Wise life lessons are doled out on “Rich Man.” A man thinks back on advice he’s received about peace (“One rich man in 10 has a satisfied mind/And I’m the one”), love (“I’m compelled by your love, and I havene’t lost yet/Clearly you’re the one”) and money’s inability to satisfy apart from meaningful relationships (“But if 10 million dollars is all that you got/You won’t be the one”).
Meanwhile, the ocean becomes a therapeutic refuge on “Big Blue”: “When I was hurt and in need of affection/When I was tired and I couldn’t go home/Then you offered protection.”
“How Long” admits that the realities of fame are difficult (“Getting to the top/Wasn’t supposed to be this hard”). And “Sunflower” and “Stranger” ask someone to stay hidden away for a brief while in order to rest from the world’s problems.
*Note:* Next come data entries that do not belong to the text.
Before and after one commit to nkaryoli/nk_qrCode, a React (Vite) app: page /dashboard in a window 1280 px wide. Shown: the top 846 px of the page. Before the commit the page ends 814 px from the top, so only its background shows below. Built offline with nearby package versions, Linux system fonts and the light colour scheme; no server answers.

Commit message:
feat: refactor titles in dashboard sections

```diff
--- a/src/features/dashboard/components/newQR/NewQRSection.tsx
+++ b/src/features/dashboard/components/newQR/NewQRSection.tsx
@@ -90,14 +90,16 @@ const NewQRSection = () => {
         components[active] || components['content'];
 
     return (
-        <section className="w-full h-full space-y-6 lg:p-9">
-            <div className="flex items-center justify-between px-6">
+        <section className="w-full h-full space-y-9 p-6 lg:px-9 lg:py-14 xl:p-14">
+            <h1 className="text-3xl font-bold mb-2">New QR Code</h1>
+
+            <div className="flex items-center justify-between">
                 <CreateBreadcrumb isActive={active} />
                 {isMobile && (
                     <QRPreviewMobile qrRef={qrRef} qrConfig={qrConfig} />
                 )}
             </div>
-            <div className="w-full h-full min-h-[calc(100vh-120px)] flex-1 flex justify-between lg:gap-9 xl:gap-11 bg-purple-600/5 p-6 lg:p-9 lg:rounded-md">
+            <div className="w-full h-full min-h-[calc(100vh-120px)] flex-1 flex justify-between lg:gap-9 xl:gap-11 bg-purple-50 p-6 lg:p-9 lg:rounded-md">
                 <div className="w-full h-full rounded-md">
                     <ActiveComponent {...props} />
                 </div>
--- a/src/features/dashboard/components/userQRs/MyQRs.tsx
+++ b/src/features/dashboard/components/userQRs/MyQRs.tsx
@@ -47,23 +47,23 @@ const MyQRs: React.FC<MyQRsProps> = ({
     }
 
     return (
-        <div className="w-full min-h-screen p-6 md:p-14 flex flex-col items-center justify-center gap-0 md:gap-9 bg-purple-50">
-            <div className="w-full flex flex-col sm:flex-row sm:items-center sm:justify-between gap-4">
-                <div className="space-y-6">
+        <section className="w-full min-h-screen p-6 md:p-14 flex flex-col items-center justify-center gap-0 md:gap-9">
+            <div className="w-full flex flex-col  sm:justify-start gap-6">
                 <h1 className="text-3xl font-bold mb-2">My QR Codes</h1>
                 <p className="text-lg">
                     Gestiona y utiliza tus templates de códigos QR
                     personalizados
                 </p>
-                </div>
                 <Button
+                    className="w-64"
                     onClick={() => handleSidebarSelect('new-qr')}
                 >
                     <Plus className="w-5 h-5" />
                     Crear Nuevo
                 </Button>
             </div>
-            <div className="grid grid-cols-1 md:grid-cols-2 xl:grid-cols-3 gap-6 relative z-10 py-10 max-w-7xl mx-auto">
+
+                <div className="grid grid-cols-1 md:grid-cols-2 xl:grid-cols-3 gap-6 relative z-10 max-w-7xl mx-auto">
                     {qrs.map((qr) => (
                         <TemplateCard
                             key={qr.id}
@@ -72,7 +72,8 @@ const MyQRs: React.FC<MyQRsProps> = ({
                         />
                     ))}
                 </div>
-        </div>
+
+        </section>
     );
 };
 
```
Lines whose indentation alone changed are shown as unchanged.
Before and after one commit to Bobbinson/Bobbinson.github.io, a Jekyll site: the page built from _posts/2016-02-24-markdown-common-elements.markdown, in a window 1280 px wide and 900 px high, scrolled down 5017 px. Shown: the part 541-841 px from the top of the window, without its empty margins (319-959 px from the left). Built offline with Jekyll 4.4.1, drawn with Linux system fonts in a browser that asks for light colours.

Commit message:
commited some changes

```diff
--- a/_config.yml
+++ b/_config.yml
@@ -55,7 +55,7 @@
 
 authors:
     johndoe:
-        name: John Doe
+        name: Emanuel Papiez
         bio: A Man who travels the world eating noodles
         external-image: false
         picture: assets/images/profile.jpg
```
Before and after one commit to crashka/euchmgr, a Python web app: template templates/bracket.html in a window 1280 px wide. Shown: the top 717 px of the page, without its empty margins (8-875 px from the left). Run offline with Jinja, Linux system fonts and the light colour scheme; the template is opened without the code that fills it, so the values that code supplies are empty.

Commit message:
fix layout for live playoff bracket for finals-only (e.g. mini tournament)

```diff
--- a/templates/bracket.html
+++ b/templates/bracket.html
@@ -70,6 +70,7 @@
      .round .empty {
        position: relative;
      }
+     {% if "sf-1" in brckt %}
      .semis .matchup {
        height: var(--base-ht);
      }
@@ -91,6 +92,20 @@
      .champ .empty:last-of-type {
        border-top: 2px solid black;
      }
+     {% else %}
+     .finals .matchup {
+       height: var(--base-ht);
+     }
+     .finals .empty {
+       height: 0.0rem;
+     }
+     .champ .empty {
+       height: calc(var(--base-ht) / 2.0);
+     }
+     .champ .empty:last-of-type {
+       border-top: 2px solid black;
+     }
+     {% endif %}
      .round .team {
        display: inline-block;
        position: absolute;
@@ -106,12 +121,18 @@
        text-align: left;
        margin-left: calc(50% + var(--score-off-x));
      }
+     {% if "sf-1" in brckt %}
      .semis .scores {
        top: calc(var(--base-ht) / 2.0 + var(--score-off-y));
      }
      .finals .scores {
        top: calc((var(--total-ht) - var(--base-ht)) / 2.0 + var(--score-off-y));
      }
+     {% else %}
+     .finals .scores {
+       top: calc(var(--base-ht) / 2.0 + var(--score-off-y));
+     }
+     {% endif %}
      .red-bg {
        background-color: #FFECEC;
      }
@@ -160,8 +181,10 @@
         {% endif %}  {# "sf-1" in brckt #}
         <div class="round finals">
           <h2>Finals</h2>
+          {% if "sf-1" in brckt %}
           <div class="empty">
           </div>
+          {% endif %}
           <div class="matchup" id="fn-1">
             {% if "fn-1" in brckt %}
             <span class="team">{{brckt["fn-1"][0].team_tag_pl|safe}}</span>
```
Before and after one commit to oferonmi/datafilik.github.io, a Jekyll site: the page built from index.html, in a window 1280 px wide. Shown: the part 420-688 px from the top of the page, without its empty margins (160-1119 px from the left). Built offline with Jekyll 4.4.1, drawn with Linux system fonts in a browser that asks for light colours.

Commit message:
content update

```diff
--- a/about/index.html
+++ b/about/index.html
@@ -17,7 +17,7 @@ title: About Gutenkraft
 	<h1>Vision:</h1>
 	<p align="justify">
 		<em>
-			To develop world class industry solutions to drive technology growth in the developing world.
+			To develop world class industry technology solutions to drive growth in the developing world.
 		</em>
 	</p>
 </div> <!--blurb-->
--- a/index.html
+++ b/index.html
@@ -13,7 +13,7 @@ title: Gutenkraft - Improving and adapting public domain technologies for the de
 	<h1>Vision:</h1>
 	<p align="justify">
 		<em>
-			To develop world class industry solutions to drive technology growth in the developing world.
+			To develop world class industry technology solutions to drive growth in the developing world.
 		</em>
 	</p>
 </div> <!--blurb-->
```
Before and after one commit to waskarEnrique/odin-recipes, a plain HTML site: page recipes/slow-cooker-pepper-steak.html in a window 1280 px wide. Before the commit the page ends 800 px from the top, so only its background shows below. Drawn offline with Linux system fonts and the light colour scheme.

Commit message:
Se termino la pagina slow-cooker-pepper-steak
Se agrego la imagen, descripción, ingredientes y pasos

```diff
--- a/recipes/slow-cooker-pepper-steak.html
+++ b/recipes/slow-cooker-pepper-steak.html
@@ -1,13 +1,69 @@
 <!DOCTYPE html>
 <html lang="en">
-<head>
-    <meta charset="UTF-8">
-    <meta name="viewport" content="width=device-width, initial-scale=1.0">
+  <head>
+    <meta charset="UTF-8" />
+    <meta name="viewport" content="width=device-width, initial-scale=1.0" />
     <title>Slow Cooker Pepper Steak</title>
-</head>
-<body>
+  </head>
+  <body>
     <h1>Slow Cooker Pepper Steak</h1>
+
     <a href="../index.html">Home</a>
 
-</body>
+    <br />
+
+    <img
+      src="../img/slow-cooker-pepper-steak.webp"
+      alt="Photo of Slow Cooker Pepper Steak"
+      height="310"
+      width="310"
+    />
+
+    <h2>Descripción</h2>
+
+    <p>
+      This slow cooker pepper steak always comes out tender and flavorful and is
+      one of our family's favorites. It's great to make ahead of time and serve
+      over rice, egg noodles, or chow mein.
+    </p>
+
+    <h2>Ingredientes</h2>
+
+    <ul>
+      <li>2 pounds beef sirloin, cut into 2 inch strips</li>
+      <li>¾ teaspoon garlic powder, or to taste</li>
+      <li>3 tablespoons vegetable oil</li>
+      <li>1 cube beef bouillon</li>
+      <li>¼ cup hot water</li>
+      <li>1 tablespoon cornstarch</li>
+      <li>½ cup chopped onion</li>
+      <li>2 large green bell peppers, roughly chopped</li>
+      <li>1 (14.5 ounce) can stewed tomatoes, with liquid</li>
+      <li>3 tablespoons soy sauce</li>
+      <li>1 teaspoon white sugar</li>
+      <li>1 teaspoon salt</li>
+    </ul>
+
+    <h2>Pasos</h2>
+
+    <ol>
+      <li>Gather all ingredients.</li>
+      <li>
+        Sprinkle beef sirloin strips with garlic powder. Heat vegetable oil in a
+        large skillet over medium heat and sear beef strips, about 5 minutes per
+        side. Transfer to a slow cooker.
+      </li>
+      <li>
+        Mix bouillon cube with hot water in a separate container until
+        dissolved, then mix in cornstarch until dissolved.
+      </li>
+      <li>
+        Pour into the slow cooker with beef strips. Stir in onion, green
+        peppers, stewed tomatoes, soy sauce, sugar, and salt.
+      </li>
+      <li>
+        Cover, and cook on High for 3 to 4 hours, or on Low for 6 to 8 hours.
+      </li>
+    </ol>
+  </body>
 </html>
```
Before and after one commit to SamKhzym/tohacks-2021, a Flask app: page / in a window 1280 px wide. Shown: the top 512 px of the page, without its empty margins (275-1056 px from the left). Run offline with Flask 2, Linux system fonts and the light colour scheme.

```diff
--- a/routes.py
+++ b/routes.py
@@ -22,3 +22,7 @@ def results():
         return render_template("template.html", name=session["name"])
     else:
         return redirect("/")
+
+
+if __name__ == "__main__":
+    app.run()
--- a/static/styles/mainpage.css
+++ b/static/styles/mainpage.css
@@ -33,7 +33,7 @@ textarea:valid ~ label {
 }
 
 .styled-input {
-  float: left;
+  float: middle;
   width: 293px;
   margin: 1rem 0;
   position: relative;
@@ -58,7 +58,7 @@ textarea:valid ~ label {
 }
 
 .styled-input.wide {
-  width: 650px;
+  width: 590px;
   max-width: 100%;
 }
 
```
The theme of failed relationships shows up on songs such as “This Life,” “How Long,” “Married in a Gold Rush,” “Hold You Now” and “Unbearably White.” In the first of those tracks, a man laments a deceptive relationship that’s crumbled (“You’ve been cheating on, cheating on me/I’ve been cheating on, cheating on you”). And in the last, a guy reflects on why his relationship deteriorated, saying, “Baby, I love you/But that’s not enough.”
In “Hold You Now,” a man says he’ll cherish a sexual memory of an ex who’s about to marry someone else: “Leaving on your wedding day/All calm and dressed in white/All I’ll keep’s the memory of one last crooked night.”
A slight criticism against religion is heard on a couple of songs. On “Sympathy,” lead singer Ezra Koenig suggests that Christianity and Judaism, two religions once at odds with each other, have been united by their antipathy for a third religion (likely Islam): “Judeo-Christianity/I’d never heard the words/Enemies for centuries/Until there was a third.” And “Bambina” perhaps suggests that Christian’s aren’t willing to fight when things get tough: “My Christian heart/Cannot withstand/The thundering arena.”
“My Mistake” apparently addresses the issue of immigration from the perspective of someone who feels they were treated badly after crossing the border: “It was cold/It was dark/You were cruel/You were fake/Hoping for kindness/Was my greatest mistake.”
Sensually suggestive moments pop up on “Spring Snow” (“Come back to the bed/Let’s take this reprieve”) and “Stranger” (“You got the right light, candles burning/We don’t need the moon anymore”).
Alcohol is referenced on “Flower Moon.”
You can tell Ezra Koenig and his bandmates graduated from Columbia University. Vampire Weekend’s lyrics have always merged deep thoughts and personal opinions with both the whimsical and the sacred. The group’s previous albums have touched on religion, politics, love, life, heartbreak, suffering and current realities—and Father of the Bride is no different.
But despite dealing with some pretty heavy topics, the band’s sound has a light, summery feel throughout. It’s a hard contrast to achieve without sounding sarcastic or irreverent, especially when incorporating such contemplative lyrics, but Vampire Weekend somehow pulls it off.
That’s not to say the album doesn’t have elements you might wrestle with. A couple of songs seem to characterize Christians as being complacent and hypocritical. As for the band’s political perspective, some will likely agree while others will disagree with some of the stances the guys take. Add in some melancholy stories of lost love and fond memories of sensual encounters, and listeners have a few more issues to think through on this dense, complex album.
Kristin Smith joined the Plugged In team in 2017. Formerly a Spanish and English teacher, Kristin loves reading literature and eating authentic Mexican tacos. She and her husband, Eddy, love raising their children Judah and Selah. Kristin also has a deep affection for coffee, music, her dog (Cali) and cat (Aslan).